» **ENTRIES PROVIDED**:
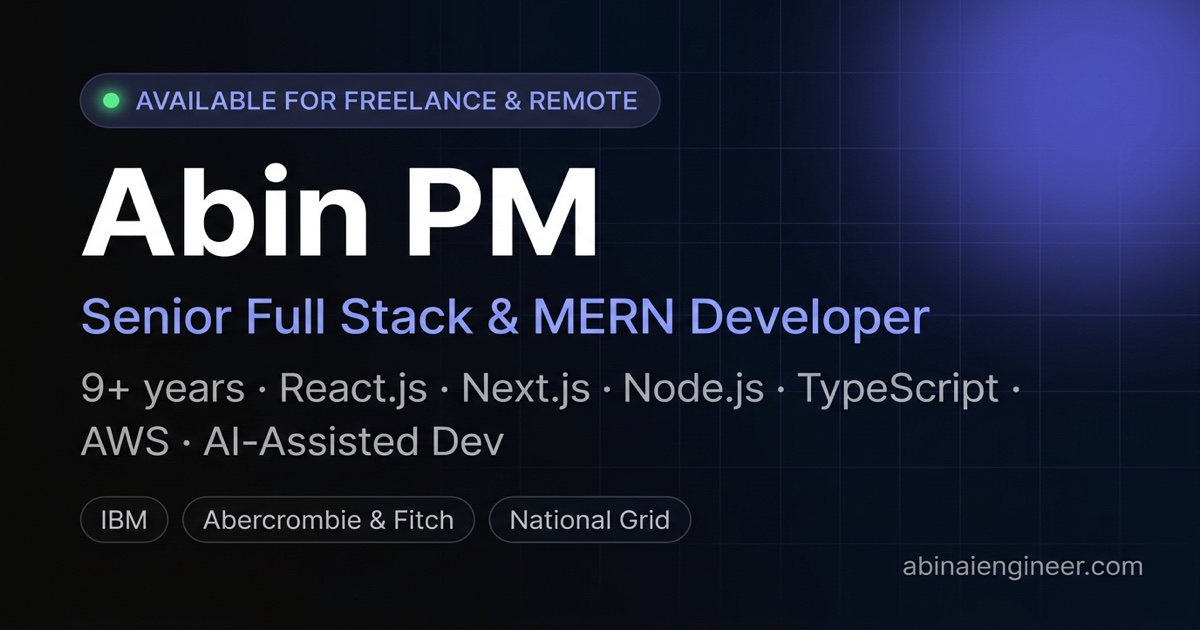
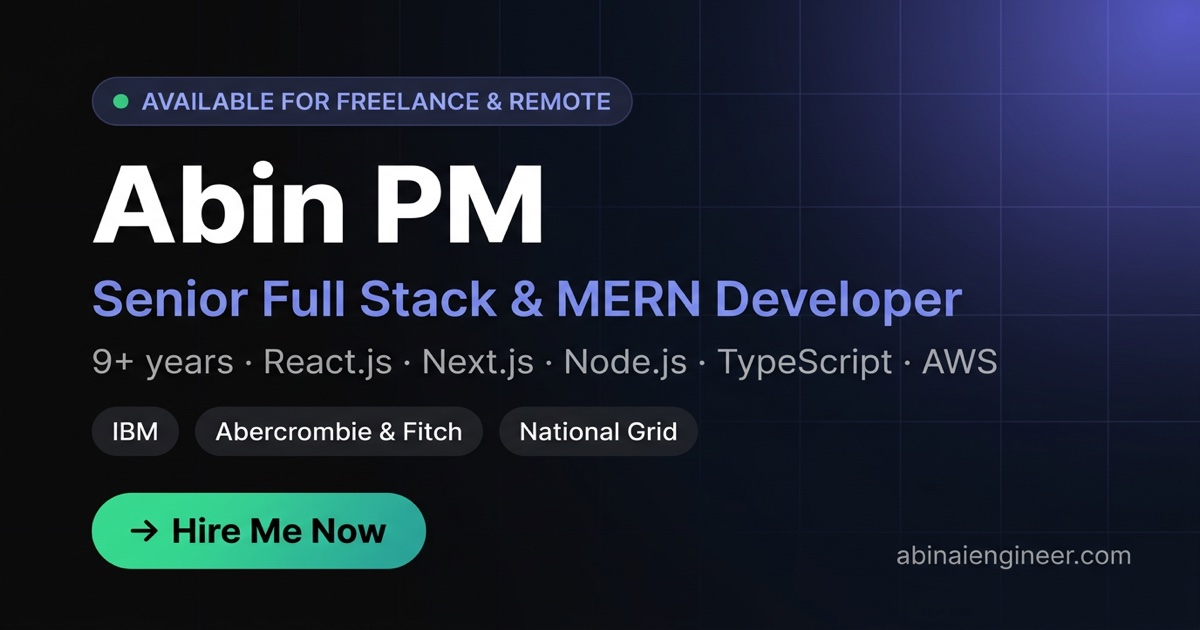
fix(og): add CTA button to OG image, shorten description to 155 chars
- Regenerate og-image.jpg with '→ Hire Me Now' CTA button (green pill)
- Shorten openGraph description from 161 → 155 chars (within 110-160 optimal)
- Image: 1200x630px, 130KB JPEG — all social platforms compatible

Made-with: Cursor

diff --git a/lib/metadata.ts b/lib/metadata.ts
@@ -30,7 +30,7 @@ export const defaultMetadata: Metadata = {
     url: SITE_URL,
     title: 'Hire Abin PM | React Developer & AI-Native Engineer India',
     description:
-      '9+ years enterprise full stack + AI-accelerated development with Cursor AI, GitHub Copilot & Claude. IBM, Abercrombie & Fitch, National Grid. Freelance & remote.',
+      '9+ years enterprise full stack + AI-accelerated dev with Cursor AI, GitHub Copilot & Claude. IBM, Abercrombie & Fitch, National Grid. Hire me →',
     images: [{ url: `${SITE_URL}/og-image.jpg`, width: 1200, height: 630, alt: 'Abin PM — Senior Full Stack Developer' }],
   },
   twitter: {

» **REQUIRED ACTION**: Your task is to copy each line of the data above that holds "Cursor".

» **SOLUTION TO THIS PROBLEM**:
Made-with: Cursor
-      '9+ years enterprise full stack + AI-accelerated development with Cursor AI, GitHub Copilot & Claude. IBM, Abercrombie & Fitch, National Grid. Freelance & remote.',
+      '9+ years enterprise full stack + AI-accelerated dev with Cursor AI, GitHub Copilot & Claude. IBM, Abercrombie & Fitch, National Grid. Hire me →',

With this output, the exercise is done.